Abstinence is a one-size fit all approach that fails to take account of the full spectrum of circumstances and preferences that make up tobacco consumers. Faced with a choice of going cold turkey or continuing to smoke many smokers will and do opt for the latter.
But thanks to a decade of innovation and entrepreneurship there is an alternative to the out-of-date abstinence-only approach. Tobacco harm reduction and consumer choice are now the essential ingredients to a modern effective federal tobacco policy.
Rather than hectoring smokers, policy makers should allow those who want to quit smoking to choose from new and better options that suit them so they can actually enjoy quitting while massively reducing their risk of death and disease.
There are reasons to be optimistic that Gottlieb recognizes the value of harm reduction, while not being tied to any particular ideological dogma. In an article for Forbes in 2013, Gottlieb pointed to the potential benefits of reduced risk products.
“If the industry was earnest about transitioning away from the manufacture of smoked cigarettes, and getting into the development of new products that would still satisfy peoples’ taste for nicotine (with hopefully much lower risks) there could be public health virtue,” wrote Gottlieb.

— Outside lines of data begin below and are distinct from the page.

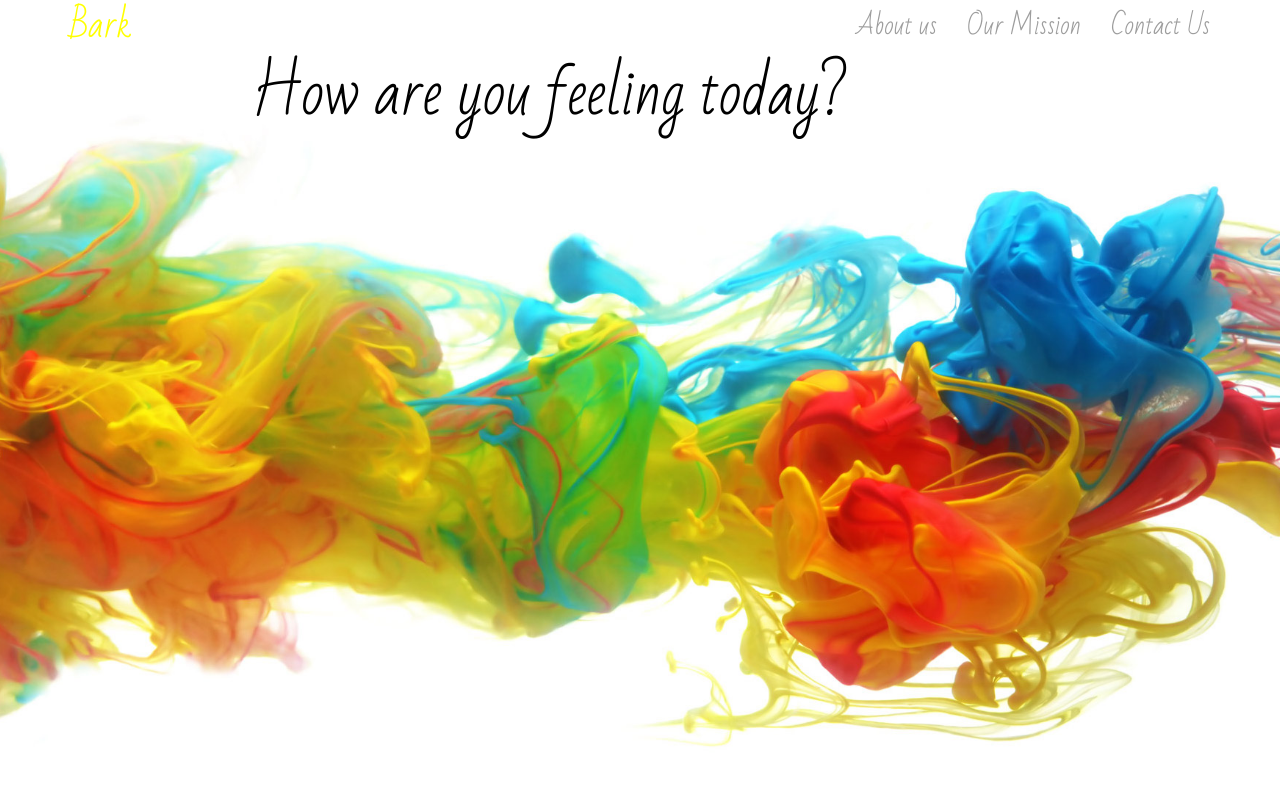
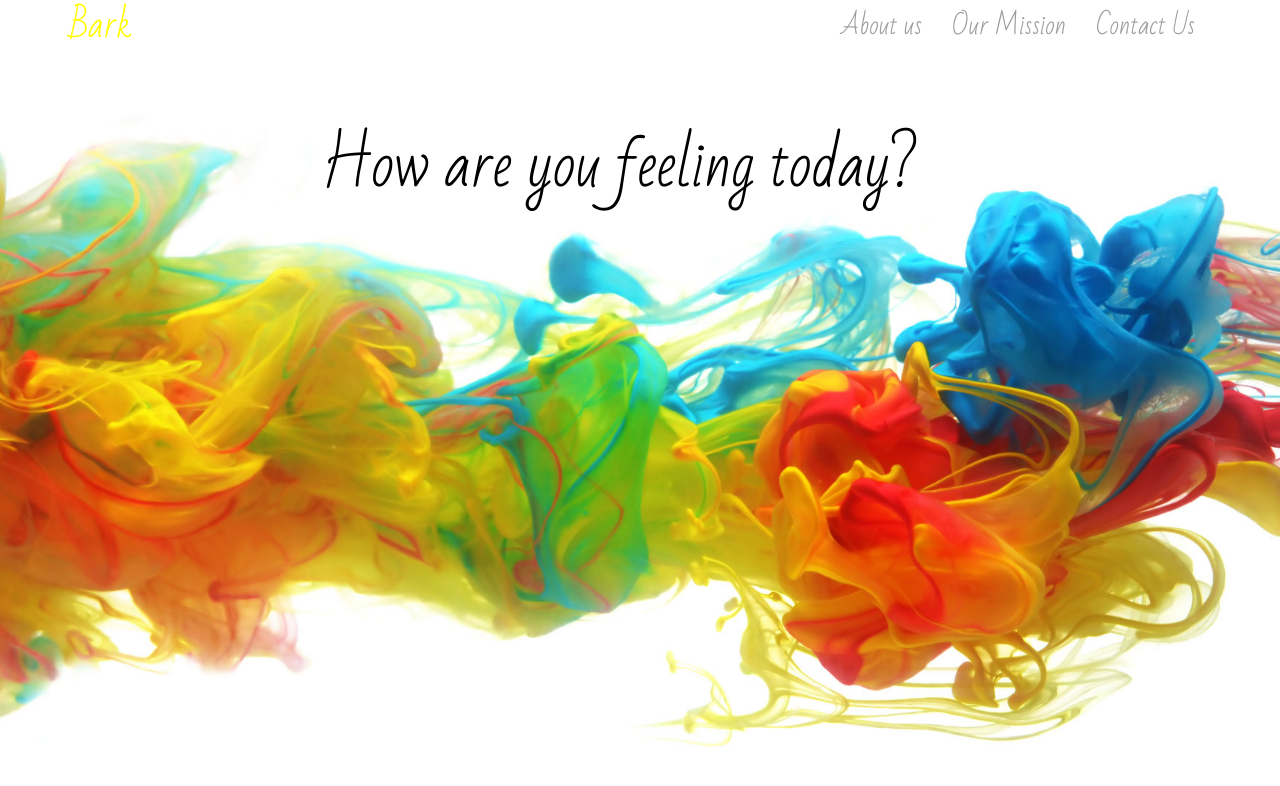
Before and after one commit to IrisRevol/Revolansie, a plain HTML site: page index.html in a window 1280 px wide. Drawn offline with Linux system fonts and the light colour scheme.

Commit message:
Update index.html

```diff
--- a/index.html
+++ b/index.html
@@ -7,7 +7,7 @@
 <link href="https://fonts.googleapis.com/css?family=Bad+Script" rel="stylesheet">
 </head>
 <body>
-<nav class="navbar navbar-inverse navbar-fixed-top">
+<nav class="navbar navbar-inverse">
     <div class="container">
       <div class="navbar-header">
         <button type="button" class="collapsed navbar-toggle" data-toggle="collapse" data-target="#bs-example-navbar-collapse-9" aria-expanded="false">
@@ -25,9 +25,8 @@
           </div>
         </div>
       </nav>
-    <div class='jumbatron'>
+      <div class= "container">
       <h1> How are you feeling today? </h1>
-    </div>
     </div>
     </body>
   </html>
```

The article highlighted the inevitable clash between anti-tobacco activists and the producers of reduced risk products in the wake of the Tobacco Control Act. “The compromise the two parties struck in Washington was supposed to satisfy both sides’ aspirations. But in the end, only one party may win,” wrote Gottlieb.
Since the Trump administration took office, there has been a chorus of voices calling for reform of the FDA’s out of date and counterproductive tobacco policies.
Reports from the R-Street Institute, the Heritage Foundation, and the Heartland Institute have all made the case that the interests of public health are best served by re-focusing tobacco policy toward harm reduction and innovation allowing new reduced risk alternatives to smoking to remain and enter the market.
Changing the direction and culture of an institution such as the FDA is difficult even at the best of times, but if Gottlieb takes the helm, he will have the power to alter the tobacco landscape in a way that would benefit the health of millions of Americans.